Six months before he was murdered in Memphis, TN, Martin Luther King Jr. spoke to the student body of Barratt Junior High School in Philadelphia. (Full video linked in photo caption.)
You read that correctly. Junior high school students: twelve, thirteen, and fourteen year olds.
On that day, he gave his full attention to middle schoolers and junior highers, a demographic that is often overlooked, ignored, avoided, and viewed as too young to engage in meaningful, thoughtful, and significant conversations.
King delivered a thoughtfully prepared speech that was crafted for his specific audience.
He did not wing it (as some do when their audience is supposedly less discerning and less worthy of the excellence due adults).
He spoke to them powerfully and profoundly (in distinction from those who talk down to or dumb-down a message for an audience they assume to be non-discerning and non-intellectual).
He spoke to them directly and articulately (treating them with the respect and honor that every person deserves).
He spoke to them kindly and firmly (believing that they didn’t primarily need either reprimands for their youthful inclinations or disingenuous coddling for their still-developing identities).
He spoke to them for exactly 20 minutes – shorter than his standard speech, perfect for that particular audience.
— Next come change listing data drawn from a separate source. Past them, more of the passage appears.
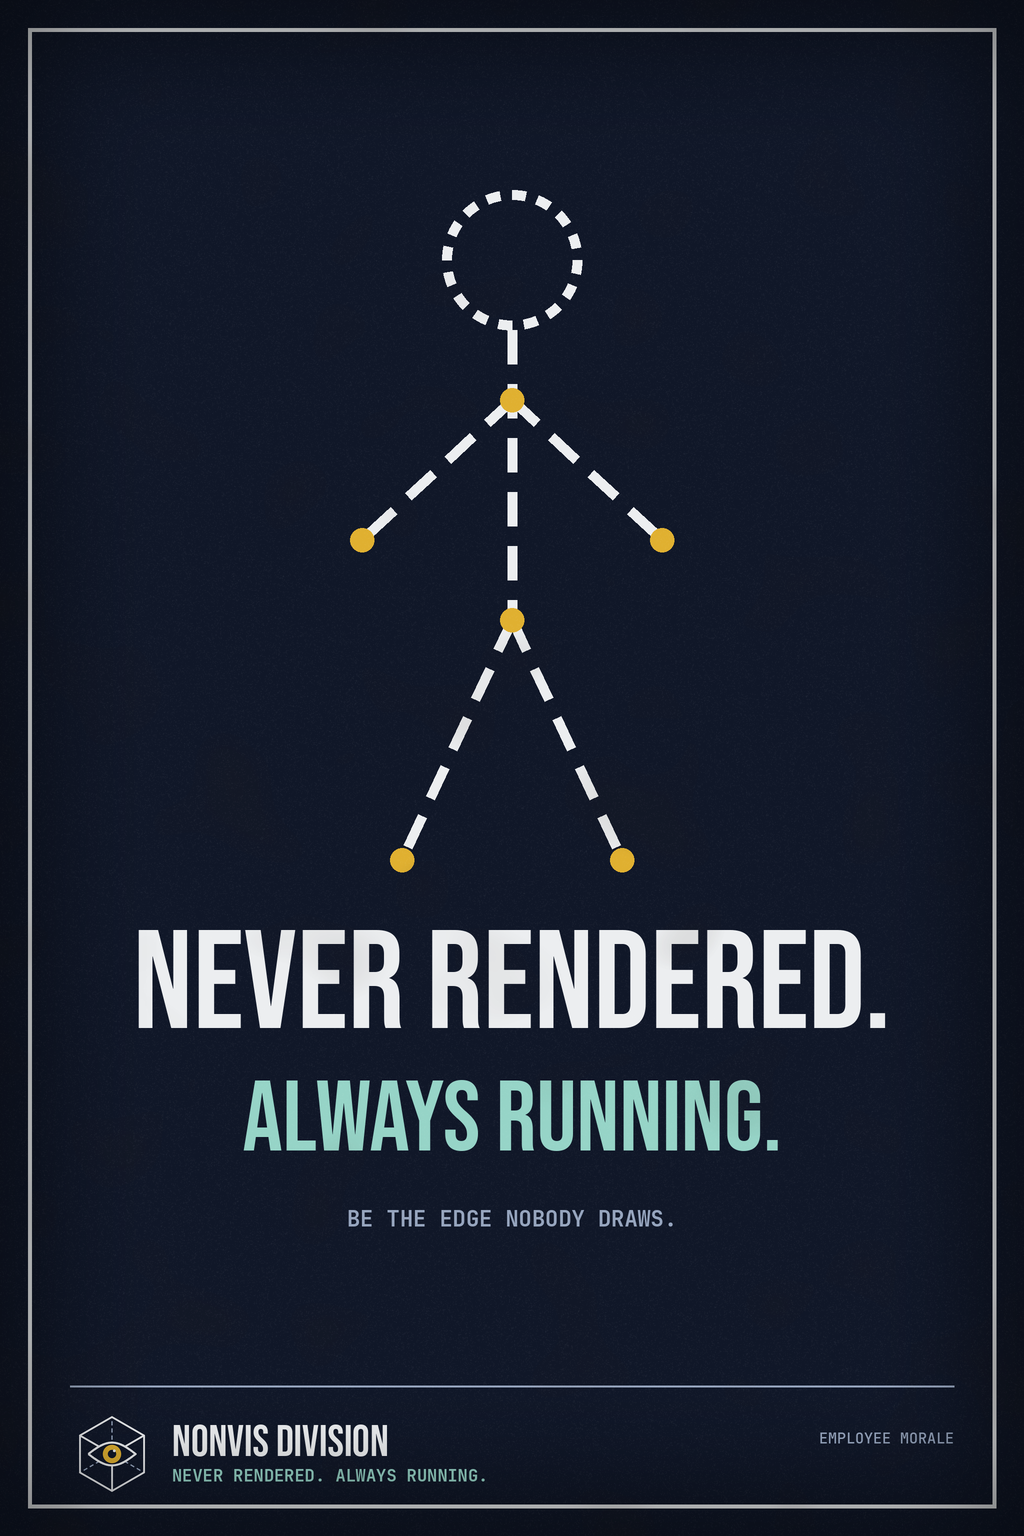
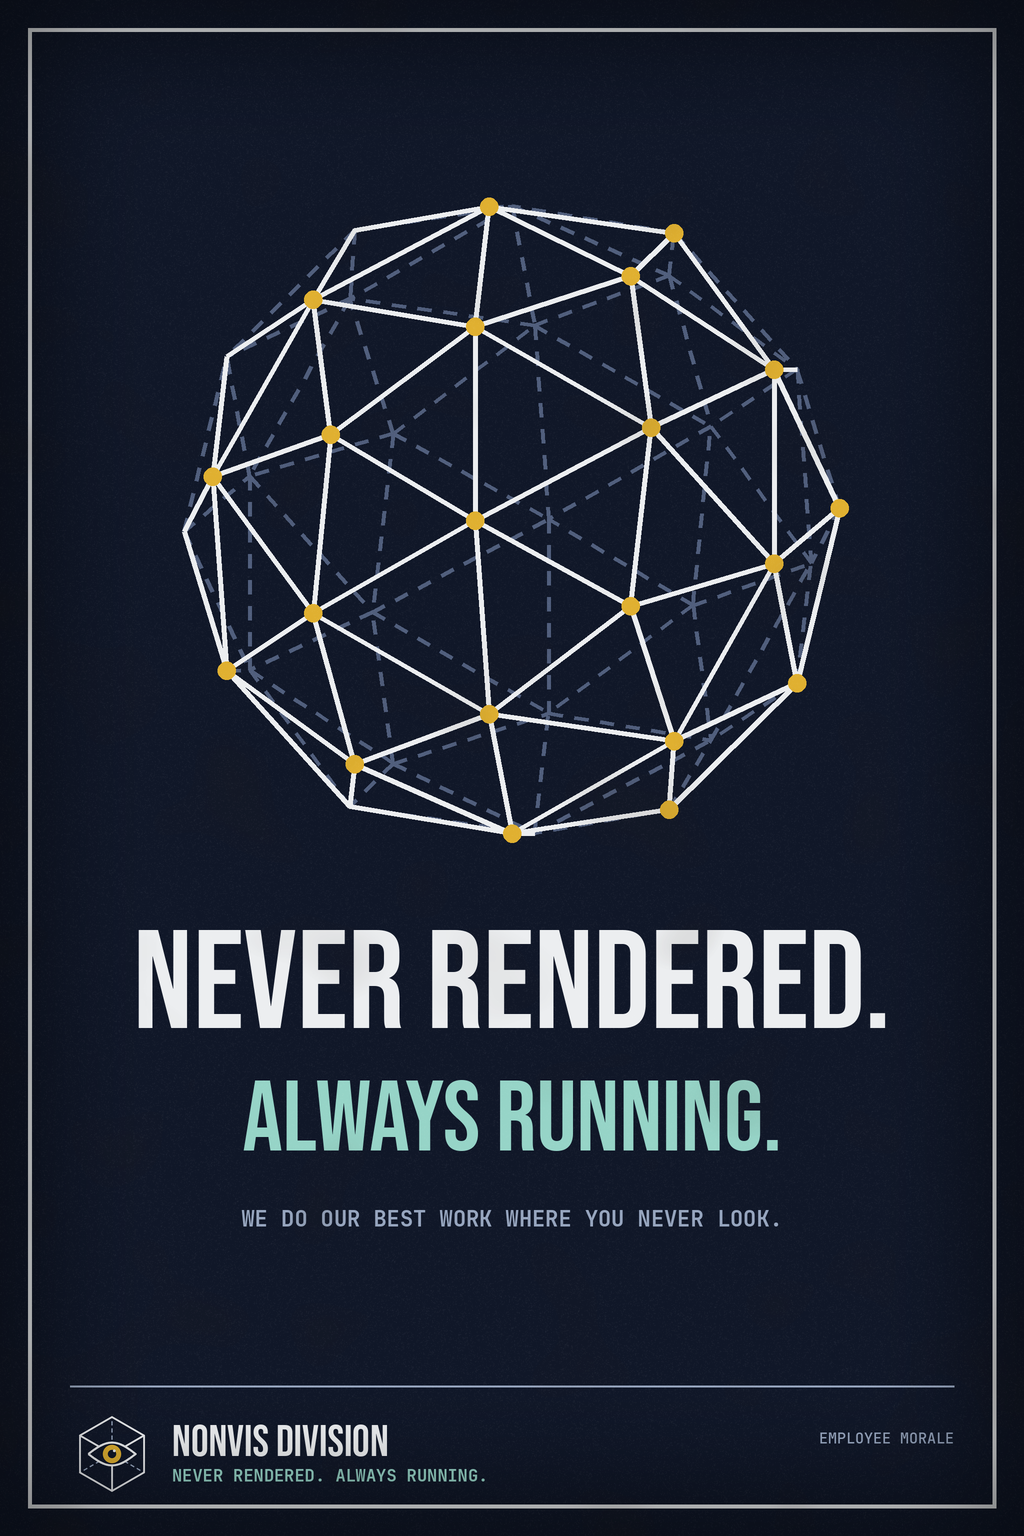
docs: redraw four VPK Industries posters
Tap and soap bubbles instead of the hands, a rounded storm cloud, a fully
dashed cube and a wireframe mesh sphere; new texts for the two Nonvis
posters.

Claude-Session: https://claude.ai/code/session_01TPtXe8YEjXWuXNmFgmXabW

Changed region(s): [[0.1562, 0.125, 0.8438, 0.5938], [0.2188, 0.7812, 0.6875, 0.8125], [0.7188, 0.7812, 0.75, 0.8125]]

diff --git a/docs/vpk-industries.md b/docs/vpk-industries.md
@@ -172,7 +172,7 @@ Posters (1024×1536) for the walls of the rooms, same folder:
 | `poster_dynasnow-coming-soon_1024x1536.png` | DynaSnow™ coming soon: flake No. 000 000 001, *"Store below 0 °K… wait, no."*, *"Do not lick."* |
 | `poster_incident-report-001_1024x1536.png` | Incident Report #001 as a redacted paper document with a "CLASSIFIED" stamp |
 | `poster_lightning-loot-box_1024x1536.png` | *"Feeling lucky?"*: Lightning Loot Box™, 0.01% chance of gold |
-| `poster_wash-your-hands_1024x1536.png` | *"Wash your hands."*: Kdanium residue may cause local rain, mild glowing, unscheduled weather |
+| `poster_wash-your-hands_1024x1536.png` | *"Wash your hands."*: a tap running Kd₂O, soap bubbles; Kdanium residue may cause local rain, mild glowing, unscheduled weather |
 | `poster_playable-area-this-way_1024x1536.png` | Green wayfinding sign: playable area →, *"You are here: nowhere"*, route: noclip |
 | `poster_thunder-plus_1024x1536.png` | *"Thunder+. Now ad-free."* |
 
@@ -180,9 +180,9 @@ Nonvis Division posters (with the Nonvis logo in the footer):
 
 | File | Poster |
 | :--- | :--- |
-| `poster_nonvis_this-area-does-not-exist_1024x1536.png` | *"This area does not exist."*: a dashed, "not rendered" room |
+| `poster_nonvis_this-area-does-not-exist_1024x1536.png` | *"This area does not exist."*: a fully dashed, "not rendered" cube; *"If you can see it, something went wrong."* |
 | `poster_nonvis_clearance-levels_1024x1536.png` | Clearance levels 0–4: player, spectator, noclip, Hammer, Daniel K. *"Your current level: 2. Please leave."* |
-| `poster_nonvis_never-rendered_1024x1536.png` | *"Never rendered. Always running."*: a dashed wireframe figure, *"Be the edge nobody draws."* |
+| `poster_nonvis_never-rendered_1024x1536.png` | *"Never rendered. Always running."*: a wireframe mesh sphere, *"We do our best work where you never look."* |
 
 ## Texts used in the rooms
Because he prepared well and knew his audience, the 20 minutes felt like less. Listeners today will wish he’d said more. I suspect his original listeners felt the same way.
King’s topic was specific to the culture and society of that time, and I clearly recognize my personal inability to deconstruct and understand the full impact of his message in its original social and cultural context.
But it was also specific to the AGE of his audience.
He knew to whom he spoke, and he adjusted his message, style, and content accordingly.
Most importantly of all, he took them seriously (which I consider to be a non-negotiable hallmark of good middle school/junior high ministry leaders).
- He thanked them kindly for inviting him – thanked junior high students.
- He said he was delighted to be with them – with junior high students.
- He called them ladies and gentlemen – those junior high students.
- He referred to them as a very fine and enthusiastic group – those junior high students.
- He encouraged them to invite their parents to, and to attend with them, an important event that evening – an event most people would exclude junior high students from.
Perhaps most importantly, he asked them a deep and meaningful question:
“What is in your life’s blueprint? This is a most important and crucial period of your lives, for what you do now and what you decide now at this age may well determine which way your life shall go.”
“Whenever a building is constructed you usually have an architect who draws you a blueprint, and that blueprint serves as the pattern, the guide, as the model, for those who are to build the building. And a building is not well-erected without a good, sound, and solid blueprint.”
“Now each of you is in the process of building the structure of your lives, and the question is whether you have a proper, a solid, and as found blueprint. And I want to suggest some of the the things that should be in your life’s blueprint.”
His three-point answer (being the good Southern Baptist preacher that he was) rings true today:
- Have a deep belief in your own dignity, your own worth, and your own “somebodiness.” Don’t allow anyone to make you feel that you are nobody. Always feel that you count, that you have worth, and always feel that your life has ultimate significance.
- You must have as a basic principle the determination to achieve excellence in your various fields of endeavor. You’re going to be deciding as the days and years unfold what you will do in your life, what you life’s work will be. When you discover what it will be, set out to do it and to do it well.
- Have a deep commitment to the eternal principles of beauty, love and justice. Don’t allow anybody to pull you so low as to make you hate them. Don’t allow anybody to cause you to lose your self-respect to the point that you do not struggle for justice. However young you are, you have a responsibility to seek to make your nation a better nation in which to live. You have a responsibility to seek to make life better for everybody…I believe we can transform yesterdays of injustice to tomorrows of justice and humanity.
He spoke poetically, meaningfully, and articulately – to junior high students.
He spoke of important, significant, and culturally important issues – to junior high students.
He spoke of responsibility, decision-making, and maturity – to junior high students.
May we continue to take seriously not just the message of King’s speech on this particular day (a message which is timeless), but also the profound beauty of how and to whom he delivered it.
Our junior high and middle school students deserve at least that much from each of us.